▸ Task brief: Only an exact retyping of all the entries counts as an answer.

[Items listed in a dataset]
....
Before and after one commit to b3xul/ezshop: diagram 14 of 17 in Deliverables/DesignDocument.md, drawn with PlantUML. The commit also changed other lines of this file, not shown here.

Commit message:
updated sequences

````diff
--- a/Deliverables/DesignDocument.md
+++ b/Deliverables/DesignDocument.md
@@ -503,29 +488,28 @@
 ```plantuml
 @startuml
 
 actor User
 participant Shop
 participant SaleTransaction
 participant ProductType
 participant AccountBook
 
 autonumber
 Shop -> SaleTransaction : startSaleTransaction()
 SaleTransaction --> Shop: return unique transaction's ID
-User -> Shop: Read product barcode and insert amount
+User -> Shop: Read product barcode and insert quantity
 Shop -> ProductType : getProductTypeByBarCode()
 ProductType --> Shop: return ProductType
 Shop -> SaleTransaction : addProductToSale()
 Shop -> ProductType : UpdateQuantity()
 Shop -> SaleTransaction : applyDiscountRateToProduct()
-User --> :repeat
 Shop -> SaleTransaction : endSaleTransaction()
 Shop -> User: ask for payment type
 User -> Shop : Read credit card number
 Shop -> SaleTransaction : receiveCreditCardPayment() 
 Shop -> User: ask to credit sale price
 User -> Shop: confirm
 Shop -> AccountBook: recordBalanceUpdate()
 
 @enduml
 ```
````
....
▸ Answer space:
Before and after one commit to b3xul/ezshop: diagram 14 of 17 in Deliverables/DesignDocument.md, drawn with PlantUML. The commit also changed other lines of this file, not shown here.

Commit message:
updated sequences

````diff
--- a/Deliverables/DesignDocument.md
+++ b/Deliverables/DesignDocument.md
@@ -503,29 +488,28 @@
 ```plantuml
 @startuml
 
 actor User
 participant Shop
 participant SaleTransaction
 participant ProductType
 participant AccountBook
 
 autonumber
 Shop -> SaleTransaction : startSaleTransaction()
 SaleTransaction --> Shop: return unique transaction's ID
-User -> Shop: Read product barcode and insert amount
+User -> Shop: Read product barcode and insert quantity
 Shop -> ProductType : getProductTypeByBarCode()
 ProductType --> Shop: return ProductType
 Shop -> SaleTransaction : addProductToSale()
 Shop -> ProductType : UpdateQuantity()
 Shop -> SaleTransaction : applyDiscountRateToProduct()
-User --> :repeat
 Shop -> SaleTransaction : endSaleTransaction()
 Shop -> User: ask for payment type
 User -> Shop : Read credit card number
 Shop -> SaleTransaction : receiveCreditCardPayment() 
 Shop -> User: ask to credit sale price
 User -> Shop: confirm
 Shop -> AccountBook: recordBalanceUpdate()
 
 @enduml
 ```
````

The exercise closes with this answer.